[Records provided — start]

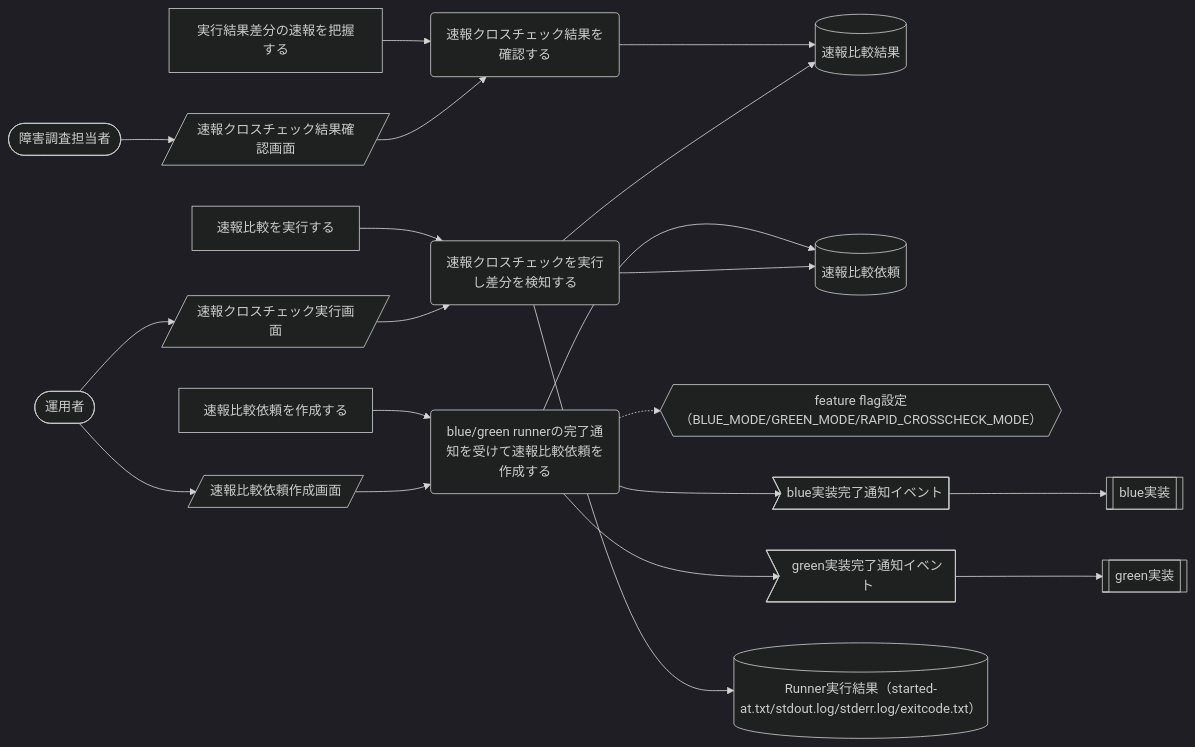
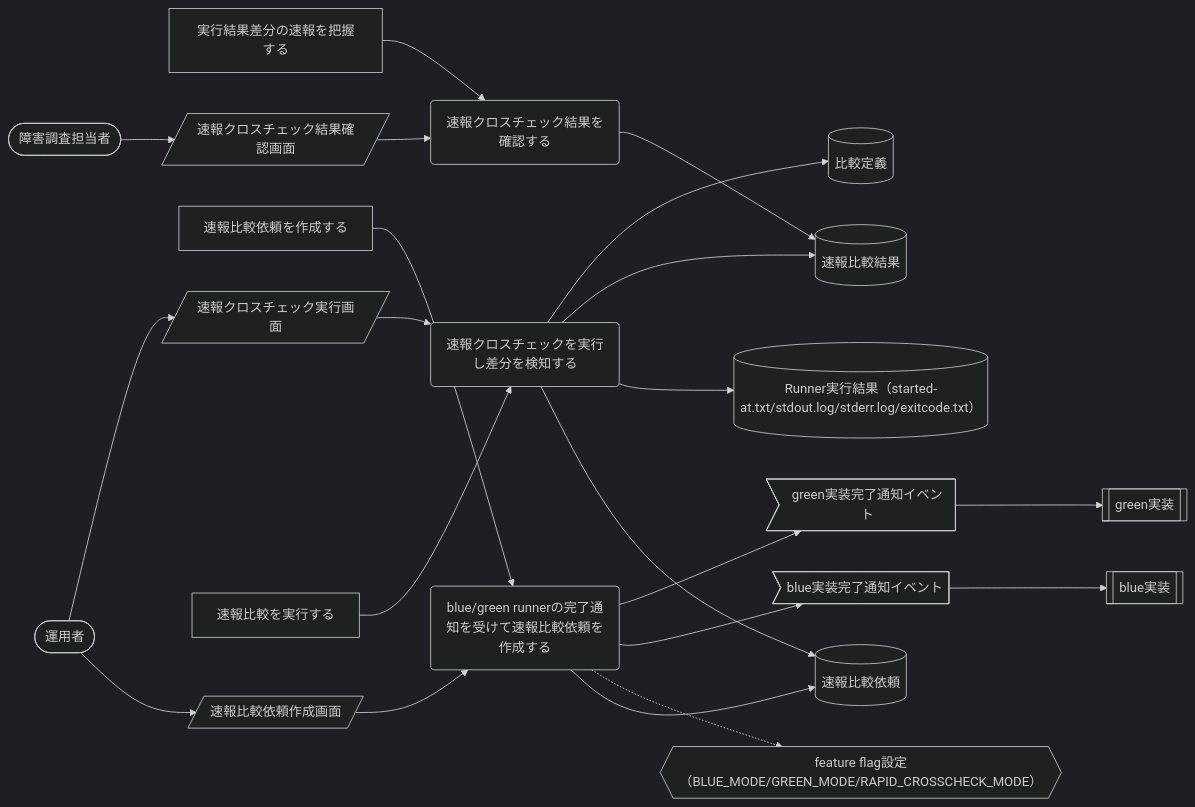
One commit to suwa-sh/relay-gate changed the second of 9 diagrams in docs/rdra/latest/views/04_UC複合図.md. Above: the diagram before and after it, drawn with Mermaid (dark theme). The commit also changed other lines of this file and 972 other files, not shown here.

````diff
--- a/docs/rdra/latest/views/04_UC複合図.md
+++ b/docs/rdra/latest/views/04_UC複合図.md
@@ -82,41 +87,43 @@
 ```mermaid
 graph LR
   UC1("速報クロスチェック結果を確認する")
   AT1["実行結果差分の速報を把握する"]
   IF1[("速報比較結果")]
   SC1[/"速報クロスチェック結果確認画面"/]
   AC1(["障害調査担当者"])
   UC2("blue/green runnerの完了通知を受けて速報比較依頼を作成する")
   AT2["速報比較依頼を作成する"]
   IF2[("速報比較依頼")]
   CD1{{"feature flag設定（BLUE_MODE/GREEN_MODE/RAPID_CROSSCHECK_MODE）"}}
   SC2[/"速報比較依頼作成画面"/]
   AC2(["運用者"])
   EV1>"blue実装完了通知イベント"]
   EX1[["blue実装"]]
   EV2>"green実装完了通知イベント"]
   EX2[["green実装"]]
   UC3("速報クロスチェックを実行し差分を検知する")
   AT3["速報比較を実行する"]
   IF3[("Runner実行結果（started-at.txt/stdout.log/stderr.log/exitcode.txt）")]
   SC3[/"速報クロスチェック実行画面"/]
+  IF4[("比較定義")]
   AT1 --> UC1
   UC1 --> IF1
   AC1 --> SC1
   SC1 --> UC1
   AT2 --> UC2
   UC2 --> IF2
   UC2 -.-> CD1
   AC2 --> SC2
   SC2 --> UC2
   UC2 --> EV1
   EV1 --> EX1
   UC2 --> EV2
   EV2 --> EX2
   AT3 --> UC3
   UC3 --> IF2
   UC3 --> IF3
   UC3 --> IF1
   AC2 --> SC3
   SC3 --> UC3
+  UC3 --> IF4
 ```
````
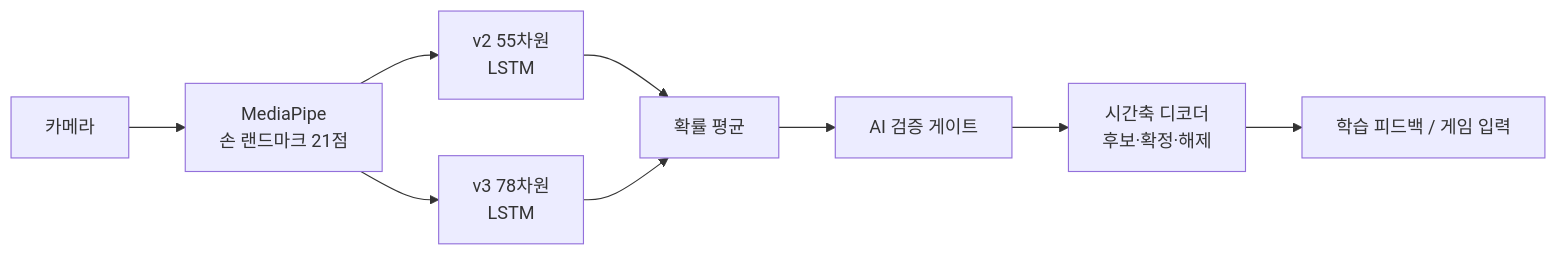
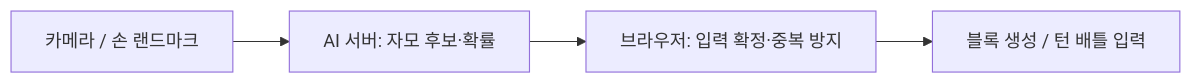
Before and after one commit to kanghyunsoon/sign-language-game: the diagram in README.md, drawn with Mermaid. The commit also changed other lines of this file and 4 other files, not shown here.

````diff
--- a/README.md
+++ b/README.md
@@ -100,11 +52,6 @@
 ```mermaid
 flowchart LR
-    A[카메라] --> B[MediaPipe<br/>손 랜드마크 21점]
-    B --> C1[v2 55차원<br/>LSTM]
-    B --> C2[v3 78차원<br/>LSTM]
-    C1 --> D[확률 평균]
-    C2 --> D
-    D --> E[AI 검증 게이트]
-    E --> F[시간축 디코더<br/>후보·확정·해제]
-    F --> G[학습 피드백 / 게임 입력]
+    A["카메라 / 손 랜드마크"] --> B["AI 서버: 자모 후보·확률"]
+    B --> C["브라우저: 입력 확정·중복 방지"]
+    C --> D["블록 생성 / 턴 배틀 입력"]
 ```
````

[Records provided — finish]

● What is required: Search the entries above for "views". Show every line that has it.

● Answer to this exercise:
One commit to suwa-sh/relay-gate changed the second of 9 diagrams in docs/rdra/latest/views/04_UC複合図.md. Above: the diagram before and after it, drawn with Mermaid (dark theme). The commit also changed other lines of this file and 972 other files, not shown here.
--- a/docs/rdra/latest/views/04_UC複合図.md
+++ b/docs/rdra/latest/views/04_UC複合図.md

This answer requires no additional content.